By: Lorelei Erisis*/TRT Columnist–
I have previously addressed in this column the dilemma of “coming out” to one’s immediate family. But what happens beyond that? Once you are “out” as trans to your family, community, co-workers, Facebook friend list, etc., there can still be a lot of “coming out” situations that a transgender person will have to deal with.
Let me lay out the scene for you. It’s summer, the time for family gatherings and homecomings for the more distant fringes.
Now, as it happens, I grew up in a beach resort. I’m close enough to a native Cape Codder that my actual first words were “G-ddamn tourists.” I grew up down there, but all of my close family members on Cape have either moved or passed away. So, when my mother said she was coming up from Florida for a week to stay with a cousin of hers who has a place on Cape Cod, I jumped at the invitation to come and visit.
For all intents and purposes, I’ve been “out” as trans to my entire circle of family and friends for at least five years. However, this is extended family. The sort of people I’ve known my entire life, but only actually met on a handful of occasions, about whom my Mom will say, “Oh, you know so-and-so. You used to play together.” Well, yes, but the last time we actually saw each other, people were un-ironically listening to Rick Astley.
Basically, the only major detail these people know about my life is that I used to be (or appeared to be) a different gender. I prepared as best I could. I tried to pack clothes that were unlikely to scandalize anyone, but not so conservative that I would look like I was going to church. I’m an artist, so I get a bit of leeway there that others might not. Still, I ditched the miniskirt and wore comfy flats.
The question to ask is, what sort of gathering is this? Is it a somber situation, like a funeral? Something celebratory like a wedding? A drunken BBQ? What might any of the women (or men, for you transguys!) in your family wear to this sort of gathering? What sort of behavior is expected? Take “trans” out of the picture and look at the simple dynamics of what to expect.
In my case, a relaxed family summerhouse, likely to be filled with family and family friends looking to get some shopping and beach time in. I expected family already “in the know” and also folks who had no idea that they were about to meet a bona fide transsexual.
After a three hour coffee-fueled drive across the state, and an hour in traffic getting over the Bourne Bridge, I arrived at my destination and burst into a room full of strangers and almost-strangers, declaring my rather urgent need to urinate! Everybody is going to have questions and some will be more than a little surprised, but life still has its mundane needs and rituals. People may find a 6’4” transsexual hard to identify with, but everyone understands having to pee really, really bad after a long drive.
It’s important to remember that while there’s this big pink elephant in the room that’ll need to be addressed eventually, ultimately people will react how you lead them to react. If you are comfortable with yourself, your family will feel more comfortable. I find it advantageous not to ignore the fact that I am transgender, but to refer to it like you might refer to any other quirk. Like being a card-carrying Tea Party member or a committed vegan. Everybody knows about it, but no one really knows how to broach the subject.

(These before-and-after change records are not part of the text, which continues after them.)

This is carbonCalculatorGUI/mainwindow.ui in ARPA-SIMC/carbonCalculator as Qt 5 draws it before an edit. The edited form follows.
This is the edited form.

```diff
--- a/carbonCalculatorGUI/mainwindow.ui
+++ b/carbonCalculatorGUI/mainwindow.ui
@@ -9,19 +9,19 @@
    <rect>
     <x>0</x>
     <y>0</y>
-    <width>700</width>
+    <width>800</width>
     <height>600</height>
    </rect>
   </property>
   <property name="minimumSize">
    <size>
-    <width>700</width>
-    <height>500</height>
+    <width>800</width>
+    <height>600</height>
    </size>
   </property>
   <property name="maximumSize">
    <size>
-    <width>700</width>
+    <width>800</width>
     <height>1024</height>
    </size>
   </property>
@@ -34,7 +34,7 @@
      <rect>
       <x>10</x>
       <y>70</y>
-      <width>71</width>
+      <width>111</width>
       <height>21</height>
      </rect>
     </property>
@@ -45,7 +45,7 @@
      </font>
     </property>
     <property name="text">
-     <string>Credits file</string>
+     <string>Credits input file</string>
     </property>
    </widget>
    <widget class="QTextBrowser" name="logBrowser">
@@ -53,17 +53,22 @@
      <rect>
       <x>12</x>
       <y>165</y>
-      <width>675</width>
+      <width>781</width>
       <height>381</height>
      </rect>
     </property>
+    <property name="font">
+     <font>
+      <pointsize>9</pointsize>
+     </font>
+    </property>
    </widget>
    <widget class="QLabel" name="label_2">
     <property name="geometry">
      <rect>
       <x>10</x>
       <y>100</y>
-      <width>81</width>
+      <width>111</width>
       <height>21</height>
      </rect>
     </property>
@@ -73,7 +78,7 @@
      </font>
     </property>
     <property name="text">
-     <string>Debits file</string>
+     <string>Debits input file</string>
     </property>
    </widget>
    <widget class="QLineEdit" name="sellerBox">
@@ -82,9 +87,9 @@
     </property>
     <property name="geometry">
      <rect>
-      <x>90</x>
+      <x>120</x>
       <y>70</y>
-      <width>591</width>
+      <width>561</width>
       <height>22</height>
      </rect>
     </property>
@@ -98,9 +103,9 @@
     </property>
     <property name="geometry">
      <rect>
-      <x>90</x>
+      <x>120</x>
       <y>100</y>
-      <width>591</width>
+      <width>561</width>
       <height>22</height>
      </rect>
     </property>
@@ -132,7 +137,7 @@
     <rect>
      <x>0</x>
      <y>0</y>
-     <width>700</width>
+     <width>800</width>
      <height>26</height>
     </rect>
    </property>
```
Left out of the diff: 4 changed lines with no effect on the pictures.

I will make sly references or brief comments about my gender status. It breaks the mood a little and helps folks to relax by showing that I am relaxed. It also allows me to most effectively find little moments to segue into answers about my transition, for the questions I know they are thinking.
If your family is anything like mine, there will be a bit of drinking going on. Whether it’s morning coffee or evening cocktails, this is an ideal time to talk. Your family will be at their most relaxed and engaged. By just slipping in a bit at a time, you will avoid “the speech.”
Keep in mind that while you have been dealing with your gender questions and issues for most of your life, it is fairly new to the people around you. Be patient. Be kind. Be proud and direct.
You will have to simplify complex issues and then simplify again.
Your family is going to make mistakes. They will screw up your pronouns over and over. They will need time to absorb it all. Ask yourself if you really think they are trying to be mean or if they are just having a hard time making the tweak to their language.
Correct them politely when you can’t take it anymore, but try not to correct them every time. I know I flinch inside every single time anyone misgenders me, but I know it’s going to be more effective if I’m patient with their learning curve. Correcting a person every time they make a mistake can easily make them feel adversarial, which will not help.
Most importantly, be yourself. Help them, but never apologize for who you are.
If all goes well, when you leave, your family, like mine, will have a much better understanding of your journey. There will be just that many more people in the world who are inclined to accept transgender people and treat us all as regular folks, not so very different from them.
*Lorelei Erisis is Miss Trans New England 2009. Send your questions about trans issues to her at: firstname.lastname@example.org.